Ben’s describes his product as organic but as yet he is not certified citing paperwork is lengthy and time-consuming.  He feels he may have to go this route in the future as consumer demand for organic increases.
Micro processing continues to be a growing trend.  Networking and peer support doesn’t quite fit the needs of small roasters in Canada, Gingerich noted, although there is a vibrant Roasters Guild in the United States.  Here in Canada there is a Specialty Coffee/Tea Association that is of greater benefit to restaurants and diners.
At Coastal Coffee, Gingerich likes to blend different beans to create unique flavours.    He sells the full bean for grinding at home ~ and he now has grinders available through his retail space.  Even the grinder is a specialty product …
WHO KNEW?  Burr grinders are best for coffee beans
as they offer more consistency than the blade grinder.
This creative entrepreneur enjoys having consumers appreciate his creations.  “It’s satisfying when they enjoy it,”  says Gingerich.  He is committed to revitalizing his community by opening his retail space in Zurich.  He also offers fundraising programs for schools and organizations raising funds.  Check out full details HERE on the website.
PO Box 309

17 Goshen Street N
Zurich, Ontario Canada  N0M 2T0

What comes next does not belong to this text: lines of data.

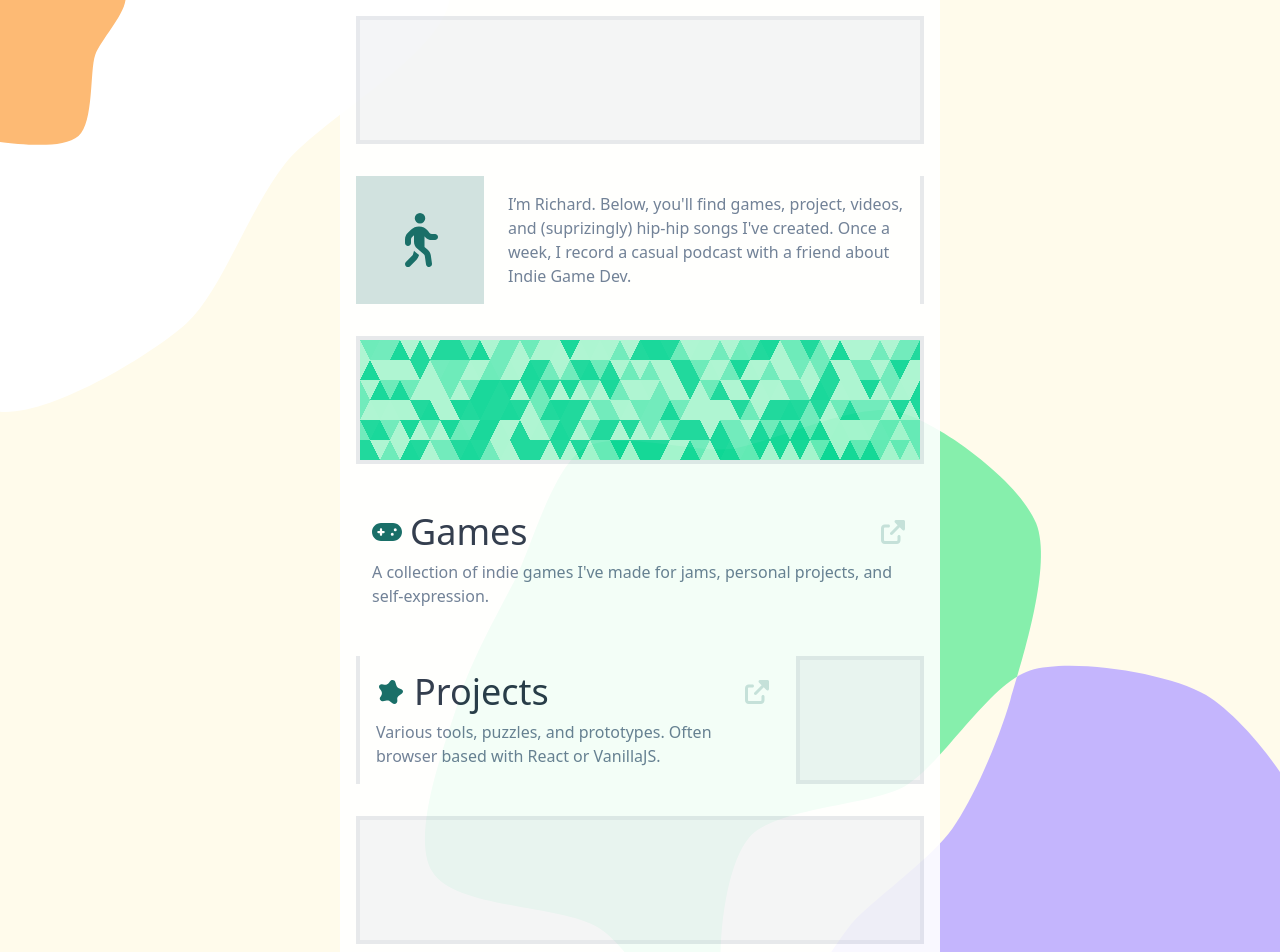
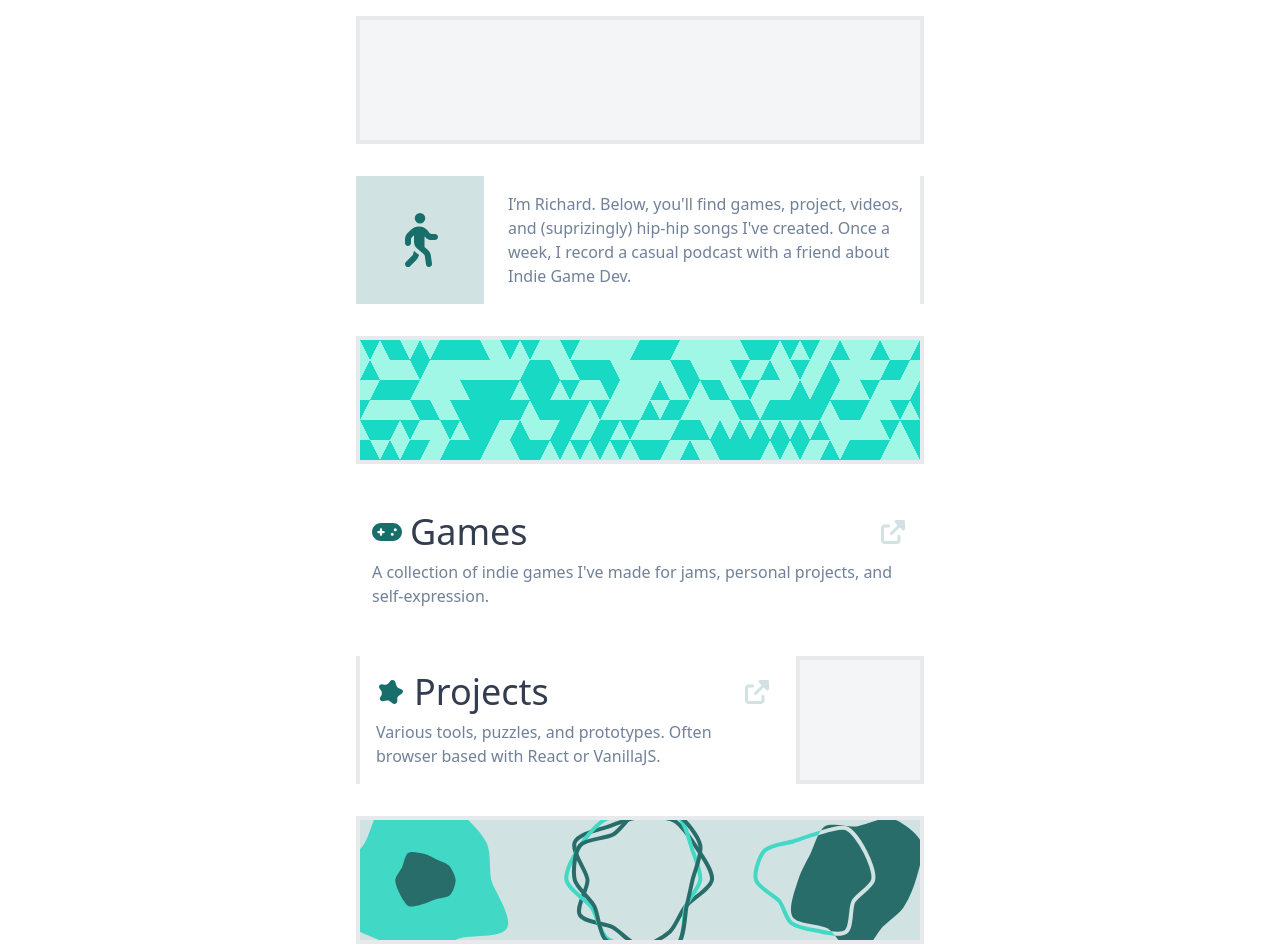
Before and after one commit to strawstack/RichardHayes2026, a React (Vite) app: page / in a window 1280 px wide. Shown: the top 952 px of the page. Built offline with nearby package versions, Linux system fonts and the light colour scheme.

Commit message:
Move background blobs into canvas container

```diff
--- a/src/App.tsx
+++ b/src/App.tsx
@@ -18,6 +18,7 @@ import {
 import { Water } from "./components/water";
 import { BackgroundBlobs } from "./components/BackgroundBlobs";
 import gameDevLogo from "./assets/game_dev_logo.png";
+import { BackgroundBlobView } from "./components/BackgroundBlobView";
 
 library.add(fas, far, fab);
 
@@ -53,6 +54,20 @@ const FullImg = ({ img, style }: { img?: string; style?: CSSProperties }) => {
   return (
     <div className="h-32">
       <div className="h-full border-4 bg-gray-100" style={style}></div>
+    </div>
+  );
+};
+
+const FullBlock = ({
+  style,
+  children,
+}: {
+  style?: CSSProperties;
+  children: JSX.Element;
+}) => {
+  return (
+    <div className="relative h-32 border-4" style={style}>
+      {children}
     </div>
   );
 };
@@ -220,7 +235,6 @@ function App() {
 
   return (
     <div className="flex justify-center relative">
-      <BackgroundBlobs />
       <div className="relative z-5 max-w-150 grow min-w-0 flex flex-col p-4 bg-white gap-y-8 opacity-90">
         <FullImg />
 
@@ -268,7 +282,9 @@ function App() {
           <SqImg />
         </div>
 
-        <FullImg />
+        <FullBlock>
+          <BackgroundBlobView />
+        </FullBlock>
 
         <div className="grid grid-cols-[auto_1fr] gap-x-2">
           <SqImg />
--- /dev/null
+++ b/src/components/BackgroundBlobView.tsx
@@ -0,0 +1,160 @@
+import { useRef } from "react";
+import type { CircleData, DrawPath, Point, Timestamp } from "../types";
+import { Canvas } from "./Canvas";
+import {
+  add,
+  controlPointsForCircle,
+  formatCircle,
+  getCirclePoints,
+  renderCircle,
+  sub,
+} from "../utils";
+
+type Size = {
+  width: number;
+  height: number;
+};
+
+type circleDataArgs = {
+  size: Size;
+  baseRadius: number;
+  center: Point;
+  color: string;
+  operation?: GlobalCompositeOperation;
+  lineWidth?: number;
+  drawPath?: DrawPath;
+};
+
+function circleData({
+  size: { width, height },
+  baseRadius,
+  center,
+  color,
+  operation,
+  lineWidth,
+  drawPath,
+}: circleDataArgs): CircleData {
+  const numPoints = 12;
+  return {
+    created: 0,
+    basePoints: getCirclePoints(numPoints),
+    radius: Array(numPoints)
+      .fill(null)
+      .map(() => {
+        const baseSpeed = 0.0008;
+
+        const vary = 0.18 * baseRadius;
+        const offset = Math.random() * 2 * Math.PI;
+        return (timestamp: Timestamp) =>
+          baseRadius + vary * Math.sin(offset + timestamp * baseSpeed);
+      }),
+    center,
+    color,
+    operation,
+    lineWidth,
+    drawPath,
+  };
+}
+
+export function BackgroundBlobView() {
+  const circles = useRef<CircleData[]>([]);
+  const draw = (ctx: CanvasRenderingContext2D, timestamp: Timestamp) => {
+    for (let circle of circles.current) {
+      const formattedPoints = formatCircle(circle, timestamp);
+      renderCircle(
+        ctx,
+        formattedPoints,
+        controlPointsForCircle(formattedPoints),
+        circle.color,
+        circle.operation,
+        circle.lineWidth,
+        circle.drawPath,
+      );
+    }
+  };
+
+  return (
+    <Canvas
+      className="absolute inset-0 w-full h-full bg-teal-800/20"
+      onMount={(canvas: HTMLCanvasElement) => {
+        const ctx = canvas.getContext("2d")!;
+        const { width, height } = ctx.canvas;
+        const eggPattern = (center: Point) => {
+          const baseRadius = 82;
+          return [
+            circleData({
+              size: { width, height },
+              baseRadius: baseRadius,
+              center,
+              color: "#2dd4bf",
+            }),
+            circleData({
+              size: { width, height },
+              baseRadius: baseRadius / 3,
+              center,
+              color: "#115e59",
+            }),
+          ];
+        };
+        const xorPattern = (center: Point) => {
+          const baseRadius = 64;
+          return [
+            circleData({
+              size: { width, height },
+              baseRadius,
+              center,
+              color: "#115e59",
+            }),
+            circleData({
+              size: { width, height },
+              baseRadius: baseRadius * 0.8,
+              center: add(center, { x: -40, y: 0 }),
+              color: "#2dd4bf",
+              operation: "xor",
+              lineWidth: 4,
+              drawPath: "stroke",
+            }),
+          ];
+        };
+        const slatePattern = (center: Point) => {
+          const baseRadius = 64;
+          const lineWidth = 4;
+          return [
+            circleData({
+              size: { width, height },
+              baseRadius,
+              center,
+              color: "#115e59",
+              lineWidth,
+              drawPath: "stroke",
+            }),
+            circleData({
+              size: { width, height },
+              baseRadius: baseRadius,
+              center,
+              color: "#2dd4bf",
+              lineWidth,
+              drawPath: "stroke",
+            }),
+            circleData({
+              size: { width, height },
+              baseRadius: baseRadius,
+              center,
+              color: "#115e59",
+              lineWidth,
+              drawPath: "stroke",
+            }),
+          ];
+        };
+        const baseRadius = 64;
+        const pad = 20;
+        circles.current = [
+          eggPattern({ x: 64, y: height / 2 }),
+          slatePattern({ x: width / 2, y: height / 2 }),
+          xorPattern({ x: width - 64, y: height / 2 }),
+        ].flat();
+      }}
+      draw={draw}
+    ></Canvas>
+  );
+}
--- a/src/components/water.tsx
+++ b/src/components/water.tsx
@@ -2,15 +2,15 @@ import { useCallback, useEffect, useMemo, useState } from "react";
 
 type Pair = [number, number];
 
-const colorFill = ["fill-emerald-200", "fill-emerald-300", "fill-emerald-400"];
+const colorFill = ["fill-teal-200", "fill-teal-400"];
 
 function Triangle({ path }: { path: Pair[] }) {
   const rand = useMemo(() => Math.floor(Math.random() * colorFill.length), []);
   const flip = useMemo(() => Math.random() < 0.6, []);
-  const pulse = flip ? "animate-pulse" : "";
+  // const pulse = flip ? "animate-pulse" : "";
   return (
     <path
-      className={`${colorFill[rand]} ${pulse}`}
+      className={`${colorFill[rand]}`}
       d={`M ${path[0].join(" ")} L ${path[1].join(" ")} L ${path[2].join(" ")} Z`}
     />
   );
--- a/src/types.ts
+++ b/src/types.ts
@@ -24,6 +24,7 @@ export interface CircleData {
   radius: Variation[];
   center: Point;
   color: string;
+  lineWidth?: number;
   operation?: GlobalCompositeOperation;
   drawPath?: DrawPath;
 }
--- a/src/utils.ts
+++ b/src/utils.ts
@@ -134,12 +134,13 @@ export function renderCircle(
   c: ControlPoints,
   color: string,
   operation?: GlobalCompositeOperation,
+  lineWidth?: number,
   drawPath?: DrawPath,
 ) {
   if (operation) ctx.globalCompositeOperation = operation;
   ctx.strokeStyle = color;
   ctx.fillStyle = color;
-  ctx.lineWidth = 16;
+  ctx.lineWidth = lineWidth || 16;
   ctx.beginPath();
   ctx.moveTo(p[0].x, p[0].y);
   const len = p.length;
```
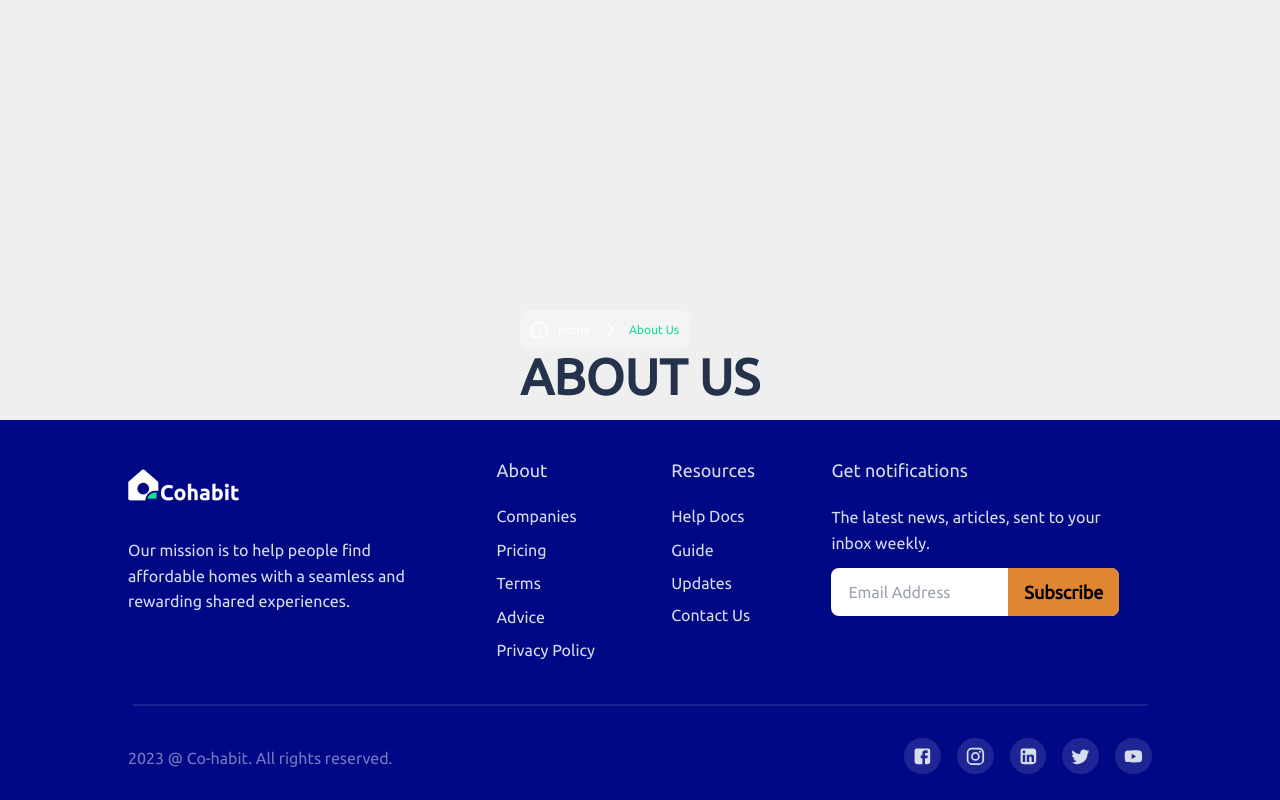
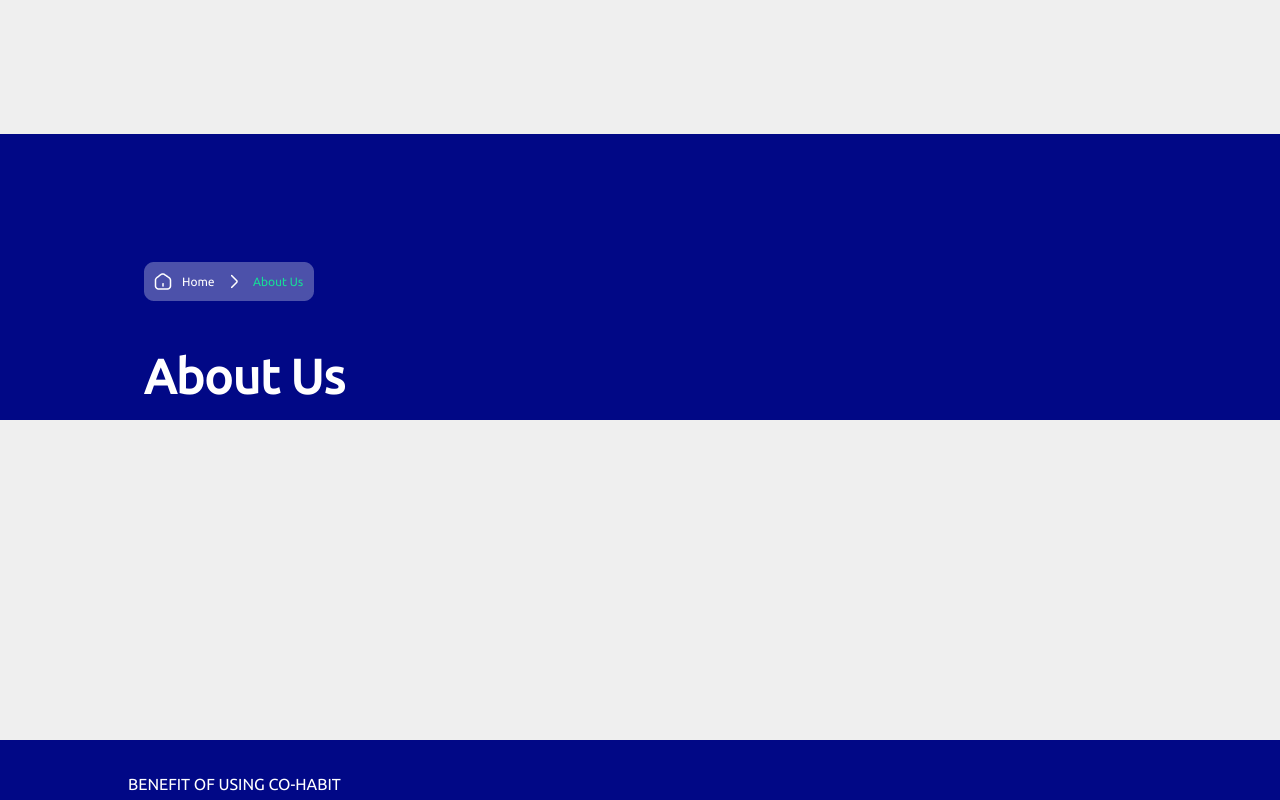
Before and after one commit to lazynerd-studios/Co-Habit-Landing, a React (Vite) app: page /about-us in a window 1280 px wide. Shown: the part 380-1180 px from the top of the page. Built offline with nearby package versions, Linux system fonts and the light colour scheme.

Commit message:
Update AboutUs.jsx

```diff
--- a/src/Components/About Us/AboutUs.jsx
+++ b/src/Components/About Us/AboutUs.jsx
@@ -11,7 +11,7 @@ const animationConfiguration = {
 
 
 const AboutUs = () => (
-  <section>
+  <section className="bg-[#EFEFEF] select-none">
 
     <motion.div
       variants={animationConfiguration}
@@ -21,14 +21,29 @@ const AboutUs = () => (
       transition={{ duration: 3 }}
     >
 
-      <div className="hero min-h-screen bg-[#EFEFEF]">
-        <div className="hero-content  mt-10 laptop:mt-auto laptop:mx-[8rem]">
+      <div className="hero min-h-screen">
+        <div className="hero-content w-full mt-10 bg-[#010886] laptop:mt-auto laptop:mx-[8rem]">
           {/* <div className="max-w-lg"> */}
-          <div className="w-auto laptop:mt-[7rem]">
+          <div className="w-full laptop:mx-[8rem] top-0 laptop:mt-[7rem]">
             <img src={BreadCrumb} className='' alt="Breadcrumb" />
-            <h1 className=" text-[3.125rem] leading-[3.4375rem] font-bold uppercase text-[#25324B]">ABOUT US</h1>
+            <h1
+              className="text-[3rem] leading-[3.4375rem] font-bold text-[#fff] mt-12">
+              About Us
+            </h1>
 
           </div>
+        </div>
+      </div>
+
+      <div className='h-[20rem]'>
+
+      </div>
+
+      <div className='py-8 bg-[#010886] text-white'>
+        <div className='laptop:mx-[8rem]'>
+          <h2>
+            BENEFIT OF USING CO-HABIT
+          </h2>
         </div>
       </div>
 
```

Jeff, a German Mennonite, comes from a cooking background. He enjoys the creative nature of the Roastery and likes to create something unique for discerning palates.  He would like to get more involved with Veteran organizations to help support them.